The Spanish financial institution pulled the short straw this week when it became the first firm authorities have resolved according to the terms the Bank Recovery and Resolution Directive (BRRD).
It has taken a year and a half, but it was a long time coming. In recent months Brussels had faced growing criticism for the slow and clumsy way in which it was handling other ailing banks in Europe.
But the Single Resolution Board showed speed and grace on Wednesday, wiping all of Popular’s regulatory capital out and helping to secure its sale to Santanderin under 24 hours.
We could quibble about the finer points of the regulatory process. Why was the bank not treated earlier, as a going concern? And wasn’t it convenient that Popular was valued at the exact amount of its equity and subordinated bonds, plus €1.
But the essentials are there.
Bondholders have for the first time under BRRD absorbed losses in a failing bank, without authorities using a single cent of public money to ease the pain.
Equity and additional tier one bonds were written down first, as they were meant to, and tier two was close behind.
Following the waterfall of losses downwards it is hardly impossible to see how senior bondholders could also have been on the chopping block, had Popular’s sale required a higher valuation.
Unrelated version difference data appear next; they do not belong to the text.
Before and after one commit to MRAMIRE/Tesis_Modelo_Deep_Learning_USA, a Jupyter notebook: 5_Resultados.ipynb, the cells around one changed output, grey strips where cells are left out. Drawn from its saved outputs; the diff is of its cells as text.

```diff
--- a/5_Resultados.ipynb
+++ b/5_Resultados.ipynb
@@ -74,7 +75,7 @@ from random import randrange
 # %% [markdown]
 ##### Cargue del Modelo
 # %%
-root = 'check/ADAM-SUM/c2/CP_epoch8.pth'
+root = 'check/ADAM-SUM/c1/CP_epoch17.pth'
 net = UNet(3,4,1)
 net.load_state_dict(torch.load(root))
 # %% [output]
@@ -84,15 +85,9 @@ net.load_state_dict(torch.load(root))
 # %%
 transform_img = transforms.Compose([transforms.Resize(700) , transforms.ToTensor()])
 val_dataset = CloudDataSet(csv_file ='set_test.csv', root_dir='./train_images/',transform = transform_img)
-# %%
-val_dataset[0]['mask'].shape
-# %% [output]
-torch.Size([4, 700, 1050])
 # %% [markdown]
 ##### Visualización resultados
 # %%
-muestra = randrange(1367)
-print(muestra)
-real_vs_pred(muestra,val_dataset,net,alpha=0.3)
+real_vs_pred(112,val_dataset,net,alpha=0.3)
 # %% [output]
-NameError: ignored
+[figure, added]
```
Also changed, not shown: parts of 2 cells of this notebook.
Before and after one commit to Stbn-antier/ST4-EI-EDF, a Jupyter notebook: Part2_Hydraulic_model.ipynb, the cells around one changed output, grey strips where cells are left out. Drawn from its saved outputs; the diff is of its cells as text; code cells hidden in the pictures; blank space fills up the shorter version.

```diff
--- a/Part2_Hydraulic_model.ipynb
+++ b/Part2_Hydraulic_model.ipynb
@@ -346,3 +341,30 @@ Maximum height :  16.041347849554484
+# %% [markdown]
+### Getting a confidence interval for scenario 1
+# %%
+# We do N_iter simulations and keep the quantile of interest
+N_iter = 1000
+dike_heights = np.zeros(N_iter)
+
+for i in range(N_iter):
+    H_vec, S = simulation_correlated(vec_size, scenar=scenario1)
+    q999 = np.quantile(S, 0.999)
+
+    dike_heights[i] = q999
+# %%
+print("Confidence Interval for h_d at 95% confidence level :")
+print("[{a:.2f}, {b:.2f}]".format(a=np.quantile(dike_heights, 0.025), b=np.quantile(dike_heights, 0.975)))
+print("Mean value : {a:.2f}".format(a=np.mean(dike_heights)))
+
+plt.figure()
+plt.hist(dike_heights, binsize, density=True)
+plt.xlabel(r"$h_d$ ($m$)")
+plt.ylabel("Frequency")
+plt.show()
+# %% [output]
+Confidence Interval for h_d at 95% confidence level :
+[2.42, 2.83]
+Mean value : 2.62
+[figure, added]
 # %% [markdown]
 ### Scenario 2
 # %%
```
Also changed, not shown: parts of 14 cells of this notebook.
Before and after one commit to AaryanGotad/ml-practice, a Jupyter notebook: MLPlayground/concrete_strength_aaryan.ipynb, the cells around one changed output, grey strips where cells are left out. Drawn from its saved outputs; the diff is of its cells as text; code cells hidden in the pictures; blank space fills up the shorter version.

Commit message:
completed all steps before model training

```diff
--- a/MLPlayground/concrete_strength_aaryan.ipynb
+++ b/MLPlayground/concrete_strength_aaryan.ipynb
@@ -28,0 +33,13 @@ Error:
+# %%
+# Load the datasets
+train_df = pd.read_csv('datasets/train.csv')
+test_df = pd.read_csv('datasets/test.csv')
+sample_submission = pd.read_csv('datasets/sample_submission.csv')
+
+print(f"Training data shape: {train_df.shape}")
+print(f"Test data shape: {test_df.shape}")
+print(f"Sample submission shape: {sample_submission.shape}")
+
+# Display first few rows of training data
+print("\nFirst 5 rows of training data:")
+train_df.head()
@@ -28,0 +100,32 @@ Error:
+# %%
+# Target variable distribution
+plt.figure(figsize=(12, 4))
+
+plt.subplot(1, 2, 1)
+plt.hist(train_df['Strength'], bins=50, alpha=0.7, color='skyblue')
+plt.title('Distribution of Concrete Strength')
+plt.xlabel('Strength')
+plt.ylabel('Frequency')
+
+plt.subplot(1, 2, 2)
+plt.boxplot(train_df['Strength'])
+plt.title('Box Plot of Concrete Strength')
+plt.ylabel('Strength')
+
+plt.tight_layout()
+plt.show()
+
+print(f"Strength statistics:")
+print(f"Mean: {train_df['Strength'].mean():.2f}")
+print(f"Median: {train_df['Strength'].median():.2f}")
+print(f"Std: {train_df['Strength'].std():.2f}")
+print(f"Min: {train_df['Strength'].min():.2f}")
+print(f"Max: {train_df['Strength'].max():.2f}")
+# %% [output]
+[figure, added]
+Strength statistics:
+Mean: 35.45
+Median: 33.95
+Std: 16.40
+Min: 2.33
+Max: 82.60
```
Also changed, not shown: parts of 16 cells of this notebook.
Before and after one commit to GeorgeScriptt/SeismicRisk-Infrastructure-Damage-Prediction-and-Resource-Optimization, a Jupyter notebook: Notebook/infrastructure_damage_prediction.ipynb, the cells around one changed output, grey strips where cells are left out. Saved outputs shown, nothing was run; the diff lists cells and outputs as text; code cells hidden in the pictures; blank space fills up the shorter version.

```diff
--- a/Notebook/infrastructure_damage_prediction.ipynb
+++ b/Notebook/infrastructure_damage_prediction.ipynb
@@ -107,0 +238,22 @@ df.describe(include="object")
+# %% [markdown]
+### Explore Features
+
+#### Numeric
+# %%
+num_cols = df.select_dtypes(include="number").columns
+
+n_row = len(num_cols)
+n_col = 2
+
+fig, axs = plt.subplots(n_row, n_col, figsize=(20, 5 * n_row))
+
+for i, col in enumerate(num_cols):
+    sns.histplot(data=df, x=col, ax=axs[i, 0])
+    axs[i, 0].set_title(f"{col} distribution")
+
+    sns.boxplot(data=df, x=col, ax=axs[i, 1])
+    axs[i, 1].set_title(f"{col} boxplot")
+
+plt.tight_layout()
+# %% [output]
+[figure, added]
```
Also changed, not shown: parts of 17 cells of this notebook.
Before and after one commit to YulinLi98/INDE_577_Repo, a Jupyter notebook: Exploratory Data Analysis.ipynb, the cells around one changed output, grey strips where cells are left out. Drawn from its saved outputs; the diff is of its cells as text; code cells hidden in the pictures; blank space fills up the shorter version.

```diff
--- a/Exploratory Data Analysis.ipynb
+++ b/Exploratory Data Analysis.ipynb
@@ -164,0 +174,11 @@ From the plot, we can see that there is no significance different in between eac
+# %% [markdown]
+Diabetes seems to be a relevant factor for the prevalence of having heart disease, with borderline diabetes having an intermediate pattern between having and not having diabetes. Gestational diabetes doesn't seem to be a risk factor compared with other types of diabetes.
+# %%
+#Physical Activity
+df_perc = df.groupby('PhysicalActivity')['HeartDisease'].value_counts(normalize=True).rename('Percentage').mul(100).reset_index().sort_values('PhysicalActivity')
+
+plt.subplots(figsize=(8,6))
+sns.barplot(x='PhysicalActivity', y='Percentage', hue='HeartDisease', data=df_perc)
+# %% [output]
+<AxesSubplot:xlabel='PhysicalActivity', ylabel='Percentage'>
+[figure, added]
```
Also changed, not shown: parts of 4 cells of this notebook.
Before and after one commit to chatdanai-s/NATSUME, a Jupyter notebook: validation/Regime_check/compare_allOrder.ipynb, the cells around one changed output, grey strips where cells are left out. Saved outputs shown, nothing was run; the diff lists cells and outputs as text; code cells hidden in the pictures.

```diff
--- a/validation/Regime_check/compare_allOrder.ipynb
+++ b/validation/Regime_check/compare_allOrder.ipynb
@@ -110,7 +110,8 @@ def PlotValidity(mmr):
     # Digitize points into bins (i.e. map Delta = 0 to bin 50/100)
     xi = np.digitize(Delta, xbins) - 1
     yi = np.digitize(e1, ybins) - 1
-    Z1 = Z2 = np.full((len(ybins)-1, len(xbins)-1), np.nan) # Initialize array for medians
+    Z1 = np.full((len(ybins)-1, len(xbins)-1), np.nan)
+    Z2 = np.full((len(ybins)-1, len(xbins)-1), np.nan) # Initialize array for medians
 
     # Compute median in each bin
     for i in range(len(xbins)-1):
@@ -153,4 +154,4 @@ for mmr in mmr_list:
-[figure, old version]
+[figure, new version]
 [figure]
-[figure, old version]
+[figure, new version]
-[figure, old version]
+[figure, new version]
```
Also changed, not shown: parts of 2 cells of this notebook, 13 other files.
We have seen the future of bank resolutions in Europe, and there is plenty to be pleased about.